Live status display for Factor's build farm, and other improvements

Lately I've made a few additional improvements to the build infrastructure. First, build reports sent to the Factor-builds mailing list are now formatted as HTML, which makes them a bit more readable. Second, there is a Twitter feed of binary uploads: @FactorBuilds. Finally, we now have a live status display for build machines. Previously if I wanted to know what a build machine was doing, I'd have to log in with ssh and poke around -- total waste of time. Now, just clicking on the OS/CPU combination on takes you to a status page. For example, here is the status page for Mac OS X/x86. At the time of this blog post, I see that this machine is running tests for a certain GIT revision.
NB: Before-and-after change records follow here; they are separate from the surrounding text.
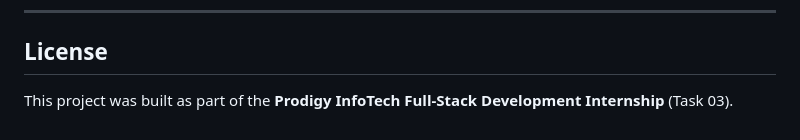
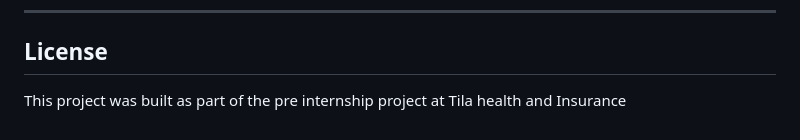
Before and after one commit to jho-G/simple-E-commerce, a Markdown page: README.md, the part around the change. Rendered like a GitHub page.

Commit message:
Update project description in README

```diff
--- a/README.md
+++ b/README.md
@@ -154,4 +154,4 @@ ALLOWED_HOSTS = ['yourdomain.com']
 
 ## License
 
-This project was built as part of the **Prodigy InfoTech Full-Stack Development Internship** (Task 03).
+This project was built as part of the pre internship project at Tila health and Insurance
```
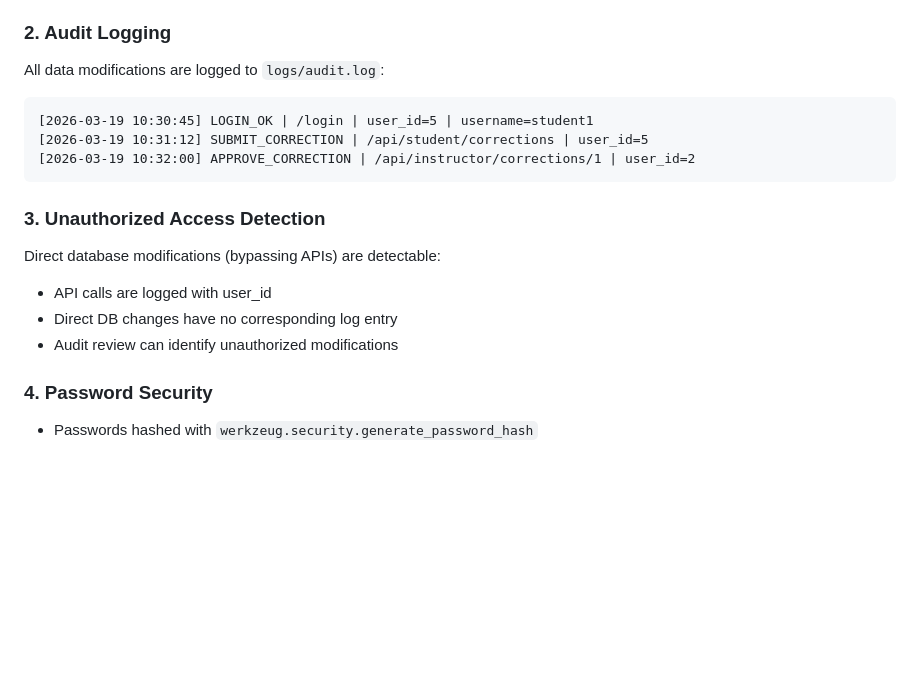
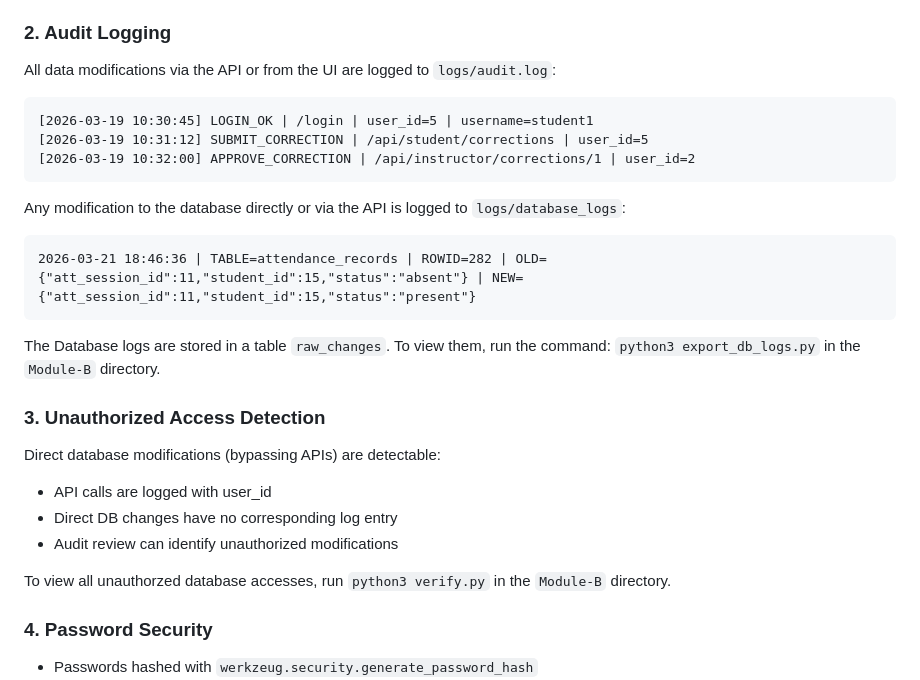
Before and after one commit to zainabkapadia52/Multi-Course-Attendance-Management-Portal, a Markdown page: Module-B/README.md, the part around the change. Drawn GitHub-style; blank space fills up the shorter version.

````diff
--- a/Module-B/README.md
+++ b/Module-B/README.md
@@ -232,7 +232,7 @@ curl -X GET http://localhost:5000/api/admin/users \
 
 ### 2. Audit Logging
 
-All data modifications are logged to `logs/audit.log`:
+All data modifications via the API or from the UI are logged to `logs/audit.log`:
 
 ```
 [2026-03-19 10:30:45] LOGIN_OK | /login | user_id=5 | username=student1
@@ -240,12 +240,23 @@ All data modifications are logged to `logs/audit.log`:
 [2026-03-19 10:32:00] APPROVE_CORRECTION | /api/instructor/corrections/1 | user_id=2
 ```
 
+Any modification to the database directly or via the API is logged to `logs/database_logs`:
+
+```
+2026-03-21 18:46:36 | TABLE=attendance_records | ROWID=282 | OLD={"att_session_id":11,"student_id":15,"status":"absent"} | NEW={"att_session_id":11,"student_id":15,"status":"present"}
+```
+
+The Database logs are stored in a table `raw_changes`.
+To view them, run the command: `python3 export_db_logs.py` in the `Module-B` directory.
+
 ### 3. Unauthorized Access Detection
 
 Direct database modifications (bypassing APIs) are detectable:
 - API calls are logged with user_id
 - Direct DB changes have no corresponding log entry
 - Audit review can identify unauthorized modifications
+
+To view all unauthorzed database accesses, run `python3 verify.py` in the `Module-B` directory.
 
 ### 4. Password Security
 
````
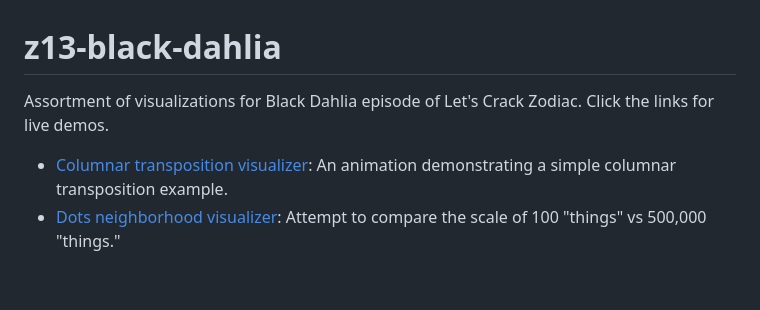
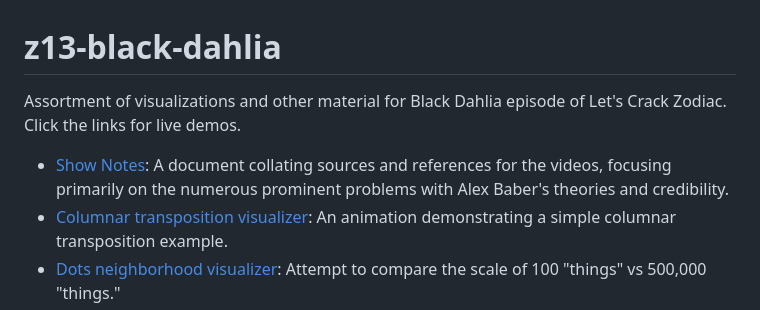
Before and after one commit to doranchak/z13-black-dahlia, a Markdown page: README.md, the part around the change. GitHub-like rendering; blank space fills up the shorter version.

```diff
--- a/README.md
+++ b/README.md
@@ -1,7 +1,8 @@
 # z13-black-dahlia
 
-Assortment of visualizations for Black Dahlia episode of Let's Crack Zodiac.  Click the links for live demos.
+Assortment of visualizations and other material for Black Dahlia episode of Let's Crack Zodiac.  Click the links for live demos.
 
+- [Show Notes](https://doranchak.github.io/z13-black-dahlia/show-notes/): A document collating sources and references for the videos, focusing primarily on the numerous prominent problems with Alex Baber's theories and credibility.
 - [Columnar transposition visualizer](https://doranchak.github.io/z13-black-dahlia/columnar-transposition-visualizer.html): An animation demonstrating a simple columnar transposition example.
 - [Dots neighborhood visualizer](https://doranchak.github.io/z13-black-dahlia/dots-neighborhood-visualizer.html): Attempt to compare the scale of 100 "things" vs 500,000 "things."
 - [Name animator](https://doranchak.github.io/z13-black-dahlia/name-animator.html): Displays a cluster of random 13-character names whose letter frequencies match the cipher symbol frequencies of Z13.
```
Each GIT revision is a link to the GitHub mirror of the Factor repository so you can see exactly what's going on. Finally, the latest build report can be viewed too; this has the build failures, if any, as well as benchmark timings.

Our continuous build system is called mason and adds up to a total of 1196 lines of code. Eduardo Cavazos wrote the first iteration, called builder. I forked it and added additional features.

It's been over a year since we started using continuous integration in the Factor project, and I can say its been an overwhelming success. The first iteration of the build system would load all libraries and run all unit tests, and send an email with the results. If everything succeeded, it would upload a binary package. Over the last year, more than 5000 binary packages were uploaded. Over time, we added more checks to the build farm. It now runs help lint checks which ensure that examples in documentation work and that there are no broken links, and checks for compiler errors.

I think the code quality has definitely gone up over the last year; having a dozen machines running tests all the time does a good job of triggering obscure bugs, and the automatic upload of binaries when tests pass saves us from the hassle of making manual releases.

I think pretty soon, we're going to start having releases again, in addition to continuous builds. I intend on making the release process semi-automatic; when I decide to do a release, I want to send some type of command to all the build machines to have them build a given GIT ID and upload the binaries to a special directory. The goal is to have regular releases until 1.0, starting from a few weeks from now. I'm not going to commit to a schedule for 1.0 yet, but having regular releases and published change logs is the first step of the process.

No comments: